There are several things wrong with the Oil Change International analysis. First is that the State Department actually did include a considerable discussion of the influence of the treatment of petcoke in its assessment.  It concluded, just like Oil Change International, that if the petcoke is burned, it increases the total wells-to-wheels carbon dioxide emissions of Canadian tar sands oil by the same 13 percent.  But what the State Department points out, and which Oil Change International plays down, is that the burning of petcoke to produce energy by and large displaces the use of coal for the same purpose.  So instead of the total emissions, what is important is the incremental carbon dioxide emissions produced from using petcoke instead of coal. And when that number is used, the WTW emissions increase by less than 1 percent—which is why the State Department concluded that the fate of the petcoke really wasn’t all that significant in the overall WTW emissions calculation.

But whether consideration of petcoke increases the WTW carbon dioxide emissions of the tar sands oil by 1%, 13%, or any number in between, really doesn’t matter anyway in terms of its impact of global warming.  For as I have shown previously, the global warming potential of the Keystone XL pipeline oil is only about 0.00001°C/yr.  Increase that by 13% and you basically get the same environmentally insignificant number.  In fact, you’d have to increase it by several orders of magnitude before it is even worth paying attention to.

The war over the pipeline will probably rage on until (and even after) a decision is reached in a couple of months. Hopefully, emotion will play a role secondary to facts.

New Government Climate Change Report Yet More “Show Science”

Global Science Report is a weekly feature from the Center for the Study of Science, where we highlight one or two important new items in the scientific literature or the popular media. For broader and more technical perspectives, consult our monthly “Current Wisdom.”

You can get anything you want

At Alice’s Restaurant

-Arlo Guthrie, 1967
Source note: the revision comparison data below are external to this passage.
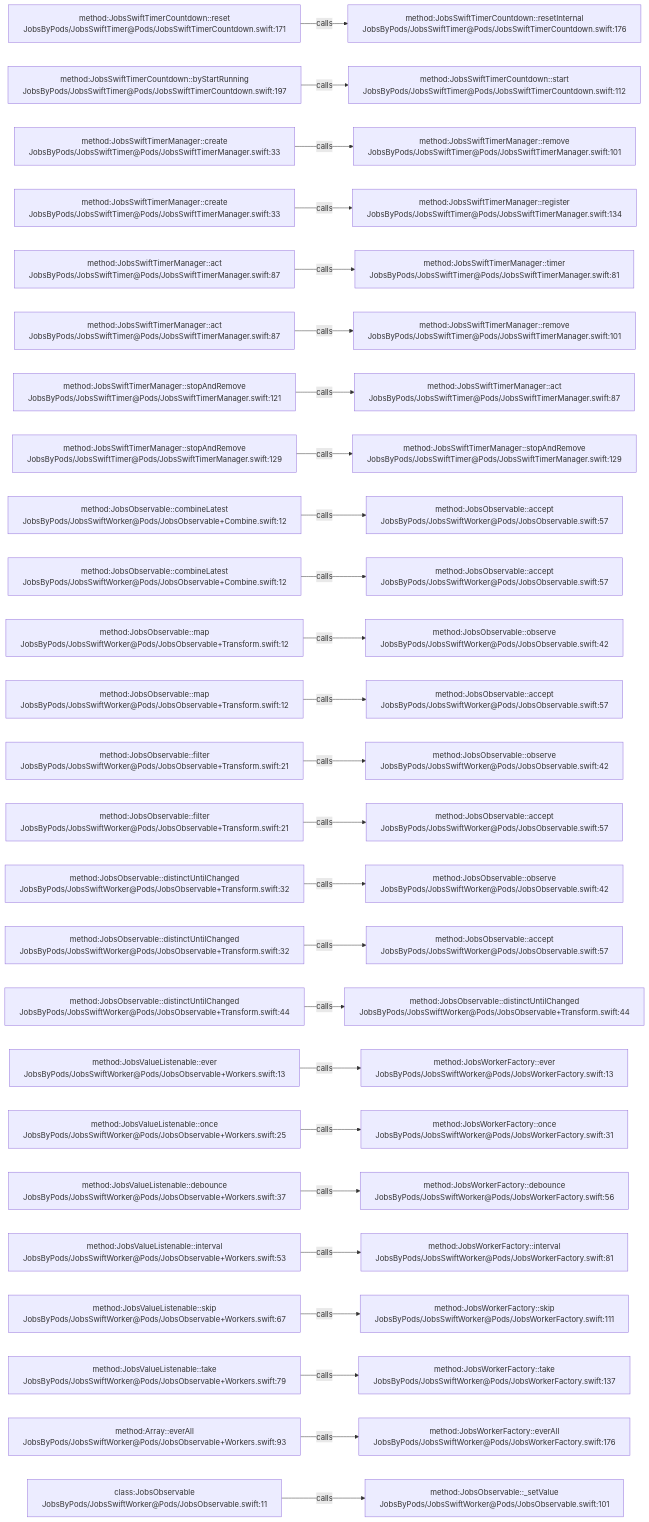
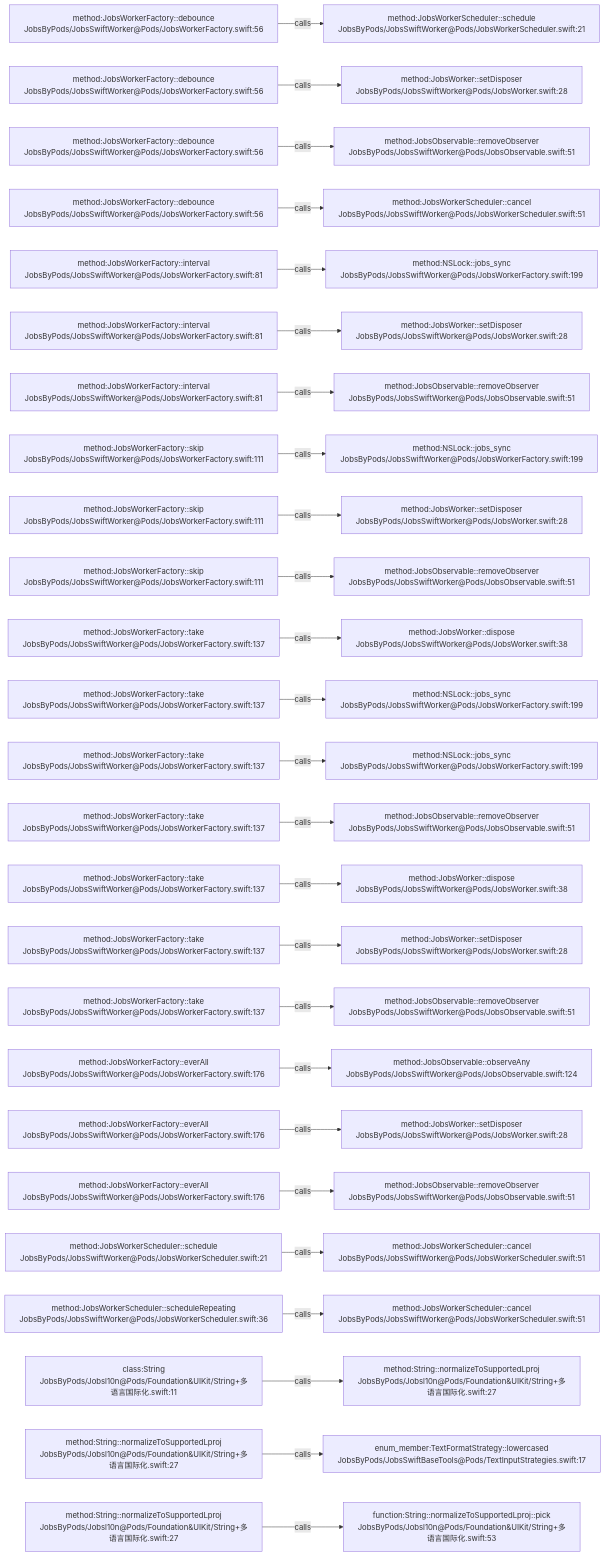
Before and after one commit to JobsKits/JobsSwiftBaseConfigDemo: the diagram in .codegraph/codegraph.md/graphs/calls-016.md, drawn with Mermaid. The commit also changed 2959 other files, not shown here.

````diff
--- a/.codegraph/codegraph.md/graphs/calls-016.md
+++ b/.codegraph/codegraph.md/graphs/calls-016.md
@@ -13,78 +13,78 @@
 ```mermaid
 flowchart LR
-  S1["method:JobsSwiftTimerCountdown::reset<br/>JobsByPods/JobsSwiftTimer@Pods/JobsSwiftTimerCountdown.swift:171"]
-  T1["method:JobsSwiftTimerCountdown::resetInternal<br/>JobsByPods/JobsSwiftTimer@Pods/JobsSwiftTimerCountdown.swift:176"]
+  S1["method:JobsWorkerFactory::debounce<br/>JobsByPods/JobsSwiftWorker@Pods/JobsWorkerFactory.swift:56"]
+  T1["method:JobsWorkerScheduler::schedule<br/>JobsByPods/JobsSwiftWorker@Pods/JobsWorkerScheduler.swift:21"]
   S1 -->|calls| T1
-  S2["method:JobsSwiftTimerCountdown::byStartRunning<br/>JobsByPods/JobsSwiftTimer@Pods/JobsSwiftTimerCountdown.swift:197"]
-  T2["method:JobsSwiftTimerCountdown::start<br/>JobsByPods/JobsSwiftTimer@Pods/JobsSwiftTimerCountdown.swift:112"]
+  S2["method:JobsWorkerFactory::debounce<br/>JobsByPods/JobsSwiftWorker@Pods/JobsWorkerFactory.swift:56"]
+  T2["method:JobsWorker::setDisposer<br/>JobsByPods/JobsSwiftWorker@Pods/JobsWorker.swift:28"]
   S2 -->|calls| T2
-  S3["method:JobsSwiftTimerManager::create<br/>JobsByPods/JobsSwiftTimer@Pods/JobsSwiftTimerManager.swift:33"]
-  T3["method:JobsSwiftTimerManager::remove<br/>JobsByPods/JobsSwiftTimer@Pods/JobsSwiftTimerManager.swift:101"]
+  S3["method:JobsWorkerFactory::debounce<br/>JobsByPods/JobsSwiftWorker@Pods/JobsWorkerFactory.swift:56"]
+  T3["method:JobsObservable::removeObserver<br/>JobsByPods/JobsSwiftWorker@Pods/JobsObservable.swift:51"]
   S3 -->|calls| T3
-  S4["method:JobsSwiftTimerManager::create<br/>JobsByPods/JobsSwiftTimer@Pods/JobsSwiftTimerManager.swift:33"]
-  T4["method:JobsSwiftTimerManager::register<br/>JobsByPods/JobsSwiftTimer@Pods/JobsSwiftTimerManager.swift:134"]
+  S4["method:JobsWorkerFactory::debounce<br/>JobsByPods/JobsSwiftWorker@Pods/JobsWorkerFactory.swift:56"]
+  T4["method:JobsWorkerScheduler::cancel<br/>JobsByPods/JobsSwiftWorker@Pods/JobsWorkerScheduler.swift:51"]
   S4 -->|calls| T4
-  S5["method:JobsSwiftTimerManager::act<br/>JobsByPods/JobsSwiftTimer@Pods/JobsSwiftTimerManager.swift:87"]
-  T5["method:JobsSwiftTimerManager::timer<br/>JobsByPods/JobsSwiftTimer@Pods/JobsSwiftTimerManager.swift:81"]
+  S5["method:JobsWorkerFactory::interval<br/>JobsByPods/JobsSwiftWorker@Pods/JobsWorkerFactory.swift:81"]
+  T5["method:NSLock::jobs_sync<br/>JobsByPods/JobsSwiftWorker@Pods/JobsWorkerFactory.swift:199"]
   S5 -->|calls| T5
-  S6["method:JobsSwiftTimerManager::act<br/>JobsByPods/JobsSwiftTimer@Pods/JobsSwiftTimerManager.swift:87"]
-  T6["method:JobsSwiftTimerManager::remove<br/>JobsByPods/JobsSwiftTimer@Pods/JobsSwiftTimerManager.swift:101"]
+  S6["method:JobsWorkerFactory::interval<br/>JobsByPods/JobsSwiftWorker@Pods/JobsWorkerFactory.swift:81"]
+  T6["method:JobsWorker::setDisposer<br/>JobsByPods/JobsSwiftWorker@Pods/JobsWorker.swift:28"]
   S6 -->|calls| T6
-  S7["method:JobsSwiftTimerManager::stopAndRemove<br/>JobsByPods/JobsSwiftTimer@Pods/JobsSwiftTimerManager.swift:121"]
-  T7["method:JobsSwiftTimerManager::act<br/>JobsByPods/JobsSwiftTimer@Pods/JobsSwiftTimerManager.swift:87"]
+  S7["method:JobsWorkerFactory::interval<br/>JobsByPods/JobsSwiftWorker@Pods/JobsWorkerFactory.swift:81"]
+  T7["method:JobsObservable::removeObserver<br/>JobsByPods/JobsSwiftWorker@Pods/JobsObservable.swift:51"]
   S7 -->|calls| T7
-  S8["method:JobsSwiftTimerManager::stopAndRemove<br/>JobsByPods/JobsSwiftTimer@Pods/JobsSwiftTimerManager.swift:129"]
-  T8["method:JobsSwiftTimerManager::stopAndRemove<br/>JobsByPods/JobsSwiftTimer@Pods/JobsSwiftTimerManager.swift:129"]
+  S8["method:JobsWorkerFactory::skip<br/>JobsByPods/JobsSwiftWorker@Pods/JobsWorkerFactory.swift:111"]
+  T8["method:NSLock::jobs_sync<br/>JobsByPods/JobsSwiftWorker@Pods/JobsWorkerFactory.swift:199"]
   S8 -->|calls| T8
-  S9["method:JobsObservable::combineLatest<br/>JobsByPods/JobsSwiftWorker@Pods/JobsObservable+Combine.swift:12"]
-  T9["method:JobsObservable::accept<br/>JobsByPods/JobsSwiftWorker@Pods/JobsObservable.swift:57"]
+  S9["method:JobsWorkerFactory::skip<br/>JobsByPods/JobsSwiftWorker@Pods/JobsWorkerFactory.swift:111"]
+  T9["method:JobsWorker::setDisposer<br/>JobsByPods/JobsSwiftWorker@Pods/JobsWorker.swift:28"]
   S9 -->|calls| T9
-  S10["method:JobsObservable::combineLatest<br/>JobsByPods/JobsSwiftWorker@Pods/JobsObservable+Combine.swift:12"]
-  T10["method:JobsObservable::accept<br/>JobsByPods/JobsSwiftWorker@Pods/JobsObservable.swift:57"]
+  S10["method:JobsWorkerFactory::skip<br/>JobsByPods/JobsSwiftWorker@Pods/JobsWorkerFactory.swift:111"]
+  T10["method:JobsObservable::removeObserver<br/>JobsByPods/JobsSwiftWorker@Pods/JobsObservable.swift:51"]
   S10 -->|calls| T10
-  S11["method:JobsObservable::map<br/>JobsByPods/JobsSwiftWorker@Pods/JobsObservable+Transform.swift:12"]
-  T11["method:JobsObservable::observe<br/>JobsByPods/JobsSwiftWorker@Pods/JobsObservable.swift:42"]
+  S11["method:JobsWorkerFactory::take<br/>JobsByPods/JobsSwiftWorker@Pods/JobsWorkerFactory.swift:137"]
+  T11["method:JobsWorker::dispose<br/>JobsByPods/JobsSwiftWorker@Pods/JobsWorker.swift:38"]
   S11 -->|calls| T11
-  S12["method:JobsObservable::map<br/>JobsByPods/JobsSwiftWorker@Pods/JobsObservable+Transform.swift:12"]
-  T12["method:JobsObservable::accept<br/>JobsByPods/JobsSwiftWorker@Pods/JobsObservable.swift:57"]
+  S12["method:JobsWorkerFactory::take<br/>JobsByPods/JobsSwiftWorker@Pods/JobsWorkerFactory.swift:137"]
+  T12["method:NSLock::jobs_sync<br/>JobsByPods/JobsSwiftWorker@Pods/JobsWorkerFactory.swift:199"]
   S12 -->|calls| T12
-  S13["method:JobsObservable::filter<br/>JobsByPods/JobsSwiftWorker@Pods/JobsObservable+Transform.swift:21"]
-  T13["method:JobsObservable::observe<br/>JobsByPods/JobsSwiftWorker@Pods/JobsObservable.swift:42"]
+  S13["method:JobsWorkerFactory::take<br/>JobsByPods/JobsSwiftWorker@Pods/JobsWorkerFactory.swift:137"]
+  T13["method:NSLock::jobs_sync<br/>JobsByPods/JobsSwiftWorker@Pods/JobsWorkerFactory.swift:199"]
   S13 -->|calls| T13
-  S14["method:JobsObservable::filter<br/>JobsByPods/JobsSwiftWorker@Pods/JobsObservable+Transform.swift:21"]
-  T14["method:JobsObservable::accept<br/>JobsByPods/JobsSwiftWorker@Pods/JobsObservable.swift:57"]
+  S14["method:JobsWorkerFactory::take<br/>JobsByPods/JobsSwiftWorker@Pods/JobsWorkerFactory.swift:137"]
+  T14["method:JobsObservable::removeObserver<br/>JobsByPods/JobsSwiftWorker@Pods/JobsObservable.swift:51"]
   S14 -->|calls| T14
-  S15["method:JobsObservable::distinctUntilChanged<br/>JobsByPods/JobsSwiftWorker@Pods/JobsObservable+Transform.swift:32"]
-  T15["method:JobsObservable::observe<br/>JobsByPods/JobsSwiftWorker@Pods/JobsObservable.swift:42"]
+  S15["method:JobsWorkerFactory::take<br/>JobsByPods/JobsSwiftWorker@Pods/JobsWorkerFactory.swift:137"]
+  T15["method:JobsWorker::dispose<br/>JobsByPods/JobsSwiftWorker@Pods/JobsWorker.swift:38"]
   S15 -->|calls| T15
-  S16["method:JobsObservable::distinctUntilChanged<br/>JobsByPods/JobsSwiftWorker@Pods/JobsObservable+Transform.swift:32"]
-  T16["method:JobsObservable::accept<br/>JobsByPods/JobsSwiftWorker@Pods/JobsObservable.swift:57"]
+  S16["method:JobsWorkerFactory::take<br/>JobsByPods/JobsSwiftWorker@Pods/JobsWorkerFactory.swift:137"]
+  T16["method:JobsWorker::setDisposer<br/>JobsByPods/JobsSwiftWorker@Pods/JobsWorker.swift:28"]
   S16 -->|calls| T16
-  S17["method:JobsObservable::distinctUntilChanged<br/>JobsByPods/JobsSwiftWorker@Pods/JobsObservable+Transform.swift:44"]
-  T17["method:JobsObservable::distinctUntilChanged<br/>JobsByPods/JobsSwiftWorker@Pods/JobsObservable+Transform.swift:44"]
+  S17["method:JobsWorkerFactory::take<br/>JobsByPods/JobsSwiftWorker@Pods/JobsWorkerFactory.swift:137"]
+  T17["method:JobsObservable::removeObserver<br/>JobsByPods/JobsSwiftWorker@Pods/JobsObservable.swift:51"]
   S17 -->|calls| T17
-  S18["method:JobsValueListenable::ever<br/>JobsByPods/JobsSwiftWorker@Pods/JobsObservable+Workers.swift:13"]
-  T18["method:JobsWorkerFactory::ever<br/>JobsByPods/JobsSwiftWorker@Pods/JobsWorkerFactory.swift:13"]
+  S18["method:JobsWorkerFactory::everAll<br/>JobsByPods/JobsSwiftWorker@Pods/JobsWorkerFactory.swift:176"]
+  T18["method:JobsObservable::observeAny<br/>JobsByPods/JobsSwiftWorker@Pods/JobsObservable.swift:124"]
   S18 -->|calls| T18
-  S19["method:JobsValueListenable::once<br/>JobsByPods/JobsSwiftWorker@Pods/JobsObservable+Workers.swift:25"]
-  T19["method:JobsWorkerFactory::once<br/>JobsByPods/JobsSwiftWorker@Pods/JobsWorkerFactory.swift:31"]
+  S19["method:JobsWorkerFactory::everAll<br/>JobsByPods/JobsSwiftWorker@Pods/JobsWorkerFactory.swift:176"]
+  T19["method:JobsWorker::setDisposer<br/>JobsByPods/JobsSwiftWorker@Pods/JobsWorker.swift:28"]
   S19 -->|calls| T19
-  S20["method:JobsValueListenable::debounce<br/>JobsByPods/JobsSwiftWorker@Pods/JobsObservable+Workers.swift:37"]
-  T20["method:JobsWorkerFactory::debounce<br/>JobsByPods/JobsSwiftWorker@Pods/JobsWorkerFactory.swift:56"]
+  S20["method:JobsWorkerFactory::everAll<br/>JobsByPods/JobsSwiftWorker@Pods/JobsWorkerFactory.swift:176"]
+  T20["method:JobsObservable::removeObserver<br/>JobsByPods/JobsSwiftWorker@Pods/JobsObservable.swift:51"]
   S20 -->|calls| T20
-  S21["method:JobsValueListenable::interval<br/>JobsByPods/JobsSwiftWorker@Pods/JobsObservable+Workers.swift:53"]
-  T21["method:JobsWorkerFactory::interval<br/>JobsByPods/JobsSwiftWorker@Pods/JobsWorkerFactory.swift:81"]
+  S21["method:JobsWorkerScheduler::schedule<br/>JobsByPods/JobsSwiftWorker@Pods/JobsWorkerScheduler.swift:21"]
+  T21["method:JobsWorkerScheduler::cancel<br/>JobsByPods/JobsSwiftWorker@Pods/JobsWorkerScheduler.swift:51"]
   S21 -->|calls| T21
-  S22["method:JobsValueListenable::skip<br/>JobsByPods/JobsSwiftWorker@Pods/JobsObservable+Workers.swift:67"]
-  T22["method:JobsWorkerFactory::skip<br/>JobsByPods/JobsSwiftWorker@Pods/JobsWorkerFactory.swift:111"]
+  S22["method:JobsWorkerScheduler::scheduleRepeating<br/>JobsByPods/JobsSwiftWorker@Pods/JobsWorkerScheduler.swift:36"]
+  T22["method:JobsWorkerScheduler::cancel<br/>JobsByPods/JobsSwiftWorker@Pods/JobsWorkerScheduler.swift:51"]
   S22 -->|calls| T22
-  S23["method:JobsValueListenable::take<br/>JobsByPods/JobsSwiftWorker@Pods/JobsObservable+Workers.swift:79"]
-  T23["method:JobsWorkerFactory::take<br/>JobsByPods/JobsSwiftWorker@Pods/JobsWorkerFactory.swift:137"]
+  S23["class:String<br/>JobsByPods/Jobsl10n@Pods/Foundation&UIKit/String+多语言国际化.swift:11"]
+  T23["method:String::normalizeToSupportedLproj<br/>JobsByPods/Jobsl10n@Pods/Foundation&UIKit/String+多语言国际化.swift:27"]
   S23 -->|calls| T23
-  S24["method:Array::everAll<br/>JobsByPods/JobsSwiftWorker@Pods/JobsObservable+Workers.swift:93"]
-  T24["method:JobsWorkerFactory::everAll<br/>JobsByPods/JobsSwiftWorker@Pods/JobsWorkerFactory.swift:176"]
+  S24["method:String::normalizeToSupportedLproj<br/>JobsByPods/Jobsl10n@Pods/Foundation&UIKit/String+多语言国际化.swift:27"]
+  T24["enum_member:TextFormatStrategy::lowercased<br/>JobsByPods/JobsSwiftBaseTools@Pods/TextInputStrategies.swift:17"]
   S24 -->|calls| T24
-  S25["class:JobsObservable<br/>JobsByPods/JobsSwiftWorker@Pods/JobsObservable.swift:11"]
-  T25["method:JobsObservable::_setValue<br/>JobsByPods/JobsSwiftWorker@Pods/JobsObservable.swift:101"]
+  S25["method:String::normalizeToSupportedLproj<br/>JobsByPods/Jobsl10n@Pods/Foundation&UIKit/String+多语言国际化.swift:27"]
+  T25["function:String::normalizeToSupportedLproj::pick<br/>JobsByPods/Jobsl10n@Pods/Foundation&UIKit/String+多语言国际化.swift:53"]
   S25 -->|calls| T25
 ```
````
Late last week, the U.S. Global Climate Change Research Program (USGCRP) released a draft version of its latest assessment report on the impacts of climate change in the United States. Updated reports are required by Congressional decree every 4 years or so.  The 2013 report, as it now stands, tips the scales at over 1,000 pages, consequently, we haven’t made our way through it yet, but if the Executive Summary is any indication, this report seems even worse than the one the USGCRP released in 2009.

This is yet another example of our imperial government’s predilection towards “show science” in order to justify taking people’s stuff.  By analogy, think of the “show trials” in some of history’s more freedom-loving regimes. 

As of this writing, it’s not clear if they intend to produce another “summary” document, such as the 200-pager they put out in 2009. That one was so bad as to require us to produce an Addendum that represents what the USGCRP report coudda, shoudda, woudda looked like had the author team made a more complete and fair assessment of the scientific literature.

Admittedly, our Addendum report, which was finalized and released last fall, did include citations from the scientific literature that were published subsequent to the publication of the 2009 USGCRP report, which obviously the USGCRP report authors couldn’t have known about.  But, as our Addendum demonstrates, when these new research results are included, the potential impacts of climate change in the U.S. are substantially tempered.  This leads us to think that the 2013 version from the USGCRP—which seems to hype the impacts of anthropogenic greenhouse gas emissions even more so than the 2009 report did—didn’t do a grand job  in synthesizing the literature.

Nor does it appear they did a good job with the statistics of climate and climate change in the U.S.